September 24, 2006
MIM: One of the clerics who denied entry into the U.S. was Hamdy Salama, who spoke at a fundraiser at the Islamic Center of Boca Raton, which also included Khalil Jassemm,the head of Life for Relief and Development. LFRD was raided this week by the FBI and JTTF, and whose board member, the Imam of an Ann Arbor mosque, was found with $136,000 dollars in his house and Iraqi army medals.
LFRD was also named on the Al Qaeda Kavkaz website and a 'charity' worth donating to.
In his usual hyperbolic style Sofian Abdelaziz Zakkout, the head of AMANA, explained that not having the terror linked Imams in the United States would mean that Muslim youth were being denied the chance to hear moderates. Zakkout's depiction of the four Imams as non extremist should be seen in the light of the fact that Zakkout placed the father of dirty bomber wannabe Adhan Shukrijumah (Gulshair Shukrijumah) as a director of Masjid Shamshuddin,the mosque connected to and directly across the street from the AMANA office.
U.S. Officials hold four Muslim scholars at airport return them to Egypt
By Ruth Morris
September 21, 2006Federal immigration authorities held four Muslim scholars for 24 hours at Miami International Airport, denying them access to a bed or a phone, then sent them back to Egypt without a clear explanation for their removal, an American Muslim association charged Wednesday.
Sofian Abdelaziz, director of the American Muslim Association of North America in Miami, said his group had invited the four to lead prayers at mosques in Broward and Miami-Dade counties during the holy month of Ramadan, which starts Sunday.
He called the incident an "outrage," and said it thwarted efforts to expose Muslim youths to religious leaders who reject the extremist views that have inspired terrorists. During Ramadan, observant Muslims fast from dawn to dusk to focus energy on their inner faith.
"I consider this a big disaster for our community this year," Abdelaziz said. "We are against extremism, and we are not dealing with sheiks and imams who have a policy to teach extremism ... We lost four good educators."
Abdelaziz said his organization had sponsored similar visits during Ramadan for the past seven years, without any visa hitches.
U.S. Customs and Border Protection agents can deny admission to visitors for a variety or reasons, but do not generally comment on those decisions.
Zachary Mann, a spokesman for the agency, said the four men voluntarily withdrew their applications for admission.
He said visitors with valid visas might be deemed "inadmissible" on security grounds or because of health considerations, among other reasons. Airline schedules could delay sending inadmissible visitors home, Mann added.

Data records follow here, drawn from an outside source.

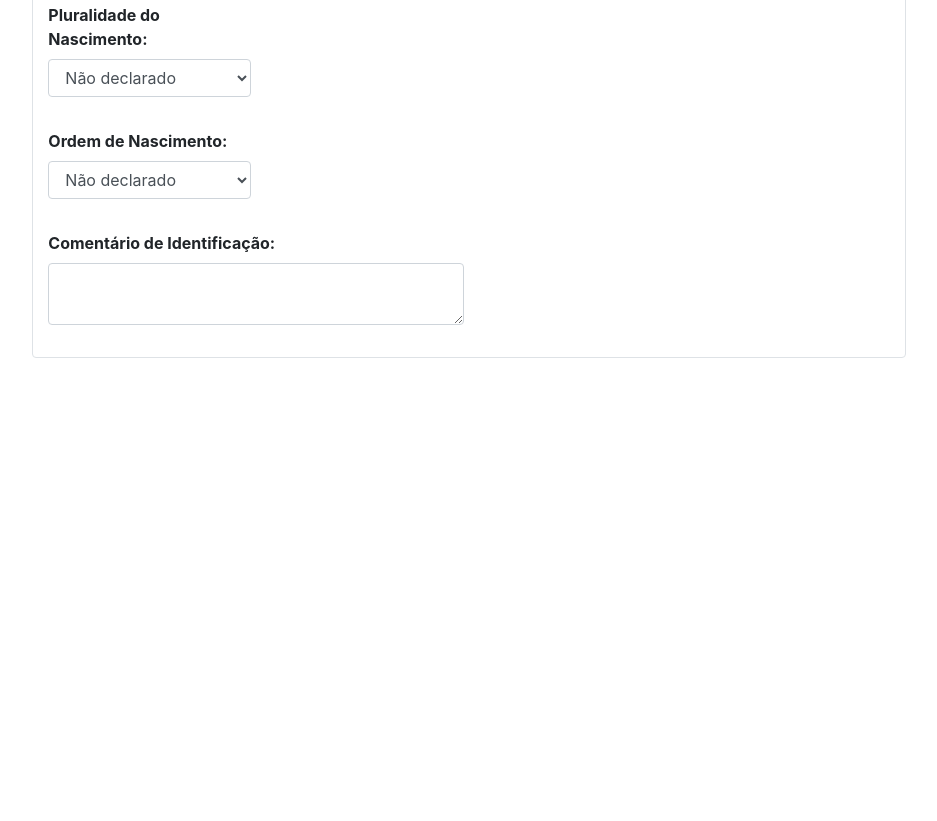
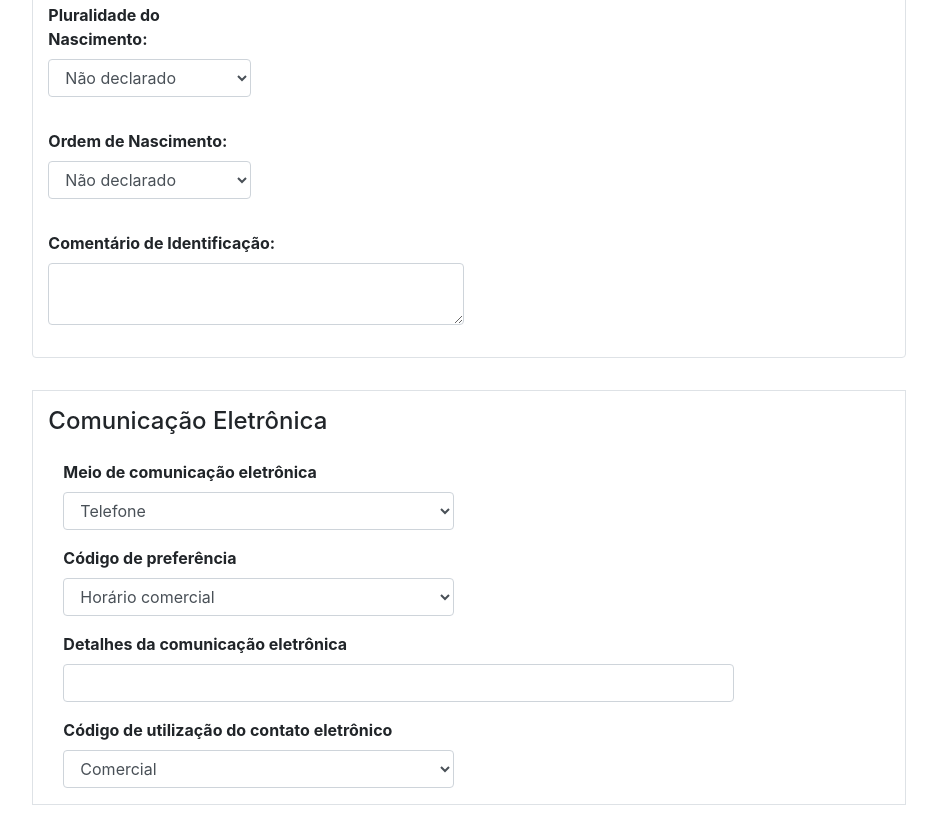
Before and after one commit to axelzito/fe-2018, a plain HTML site: page docs/index.html in a window 1280 px wide. Shown: the part 2699-3520 px from the top of the page, without its empty margins (171-1108 px from the left). Before the commit the page ends 3073 px from the top, so only its background shows below. Drawn offline with Linux system fonts and the light colour scheme.

Commit message:
comunicacao eletronica

```diff
--- a/docs/index.html
+++ b/docs/index.html
@@ -1176,6 +1176,83 @@
 
         </div>
 
+        <!-- Comunicação Eletrônica -->
+
+<div id="div_ComunicacaoEletronica" class="col-sm-12 col-md10 col-lg-8 border my-3">
+
+        <div class="row">
+
+            <div class="col-12 text-left my-3">
+
+                <h4>Comunicação Eletrônica</h4>
+
+            </div>
+
+        </div>
+
+        <form>
+
+            <!-- Meio de Comunicação -->
+
+            <div class="form-group col-sm-6">
+
+                <label id="lbl_meioComunicacao" for="sel_meioComunicacao" class="font-weight-bold">Meio de comunicação eletrônica</label>
+                <br>
+                <select id="sel_meioComunicacao" class="form-control">
+                    <option value="T">Telefone</option>
+                    <option value="C">Telefone Celular</option>
+                    <option value="F">Fax</option>
+                    <option value="P">Pager</option>
+                    <option value="E">Correio eletrônico</option>
+                    <option value="U">URL</option>
+                    <option value="O">Outro</option>
+                </select>
+
+            </div>
+
+            <!-- Código de preferência -->
+
+            <div class="form-group col-sm-6">
+
+                <label id="lbl_codPreferencia" for="sel_codPreferencia" class="font-weight-bold">Código de preferência</label>
+                <br>
+                <select id="sel_codPreferencia" class="form-control">
+                    <option value="B">Horário comercial</option>
+                    <option value="D">Durante o dia</option>
+                    <option value="W">Finais de semana</option>
+                    <option value="A">Qualquer hora</option>
+                    <option value="E">Período noturno</option>
+                </select>
+
+            </div>
+
+            <!-- Detalhes da comunicação eletrônica -->
+
+            <div class="form-group col-sm-10">
+
+                <label for="txt_detalheComunicacaoEletronica" class="font-weight-bold">Detalhes da comunicação eletrônica</label>
+                <input id="txt_detalheComunicacaoEletronica" class="form-control" type="text">
+
+            </div>
+
+            <!-- Código de utilização do contato eletrônico -->
+
+            <div class="form-group col-sm-6">
+
+                <label id="lbl_codUtilizacao" for="sel_codUtilizacao" class="font-weight-bold">Código de utilização do contato eletrônico</label>
+                <br>
+                <select id="sel_codUtilizacao" class="form-control">
+                    <option value="B">Comercial</option>
+                    <option value="P">Pessoal</option>
+                    <option value="A">Tanto comercial quanto pessoal</option>
+                </select>
+
+            </div>
+
+        </form>
+
+    </div>
+
     </div>
 
 
```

Arab and Muslim organizations have complained that their members are singled out for exhaustive airport checks and interviews, particularly in the wake of the Sept. 11, 2001, terrorist attacks. Others say the increased scrutiny is a necessary precaution, not discrimination.
The Council on American-Islamic Relations released a report two weeks ago showing that incidents of anti-Muslim discrimination were on the rise in South Florida and nationwide, with reports varying from graffiti and vandalism at mosques to pressure for women not to cover their heads at work.
Abdelaziz said immigration authorities treated the Egyptian scholars disrespectfully by leaving them sitting in chairs for a day, with no place to lie down. He said he waited for the men for seven hours at the airport on Monday, then received a call from them as they boarded their return flight Tuesday afternoon -- 24 hours later. They could not communicate what was happening because authorities did not let them use a phone, Abdelaziz said.
The four men were Hamdi Salama, Ayman Al Wahab, Zain Alabedeen, and Sami Faraj, all Egyptian religious scholars. Salama made a similar voyage to the United States last year and stayed for two months.
Mann defended immigration agents, saying they offered the Egyptian scholars food and water regularly. He said the agency "strives to treat all travelers with respect and in a professional manner, while maintaining the focus of our mission to protect all citizens and visitors in the United States."
Ruth Morris can be reached at [email protected] or 305-810-5012.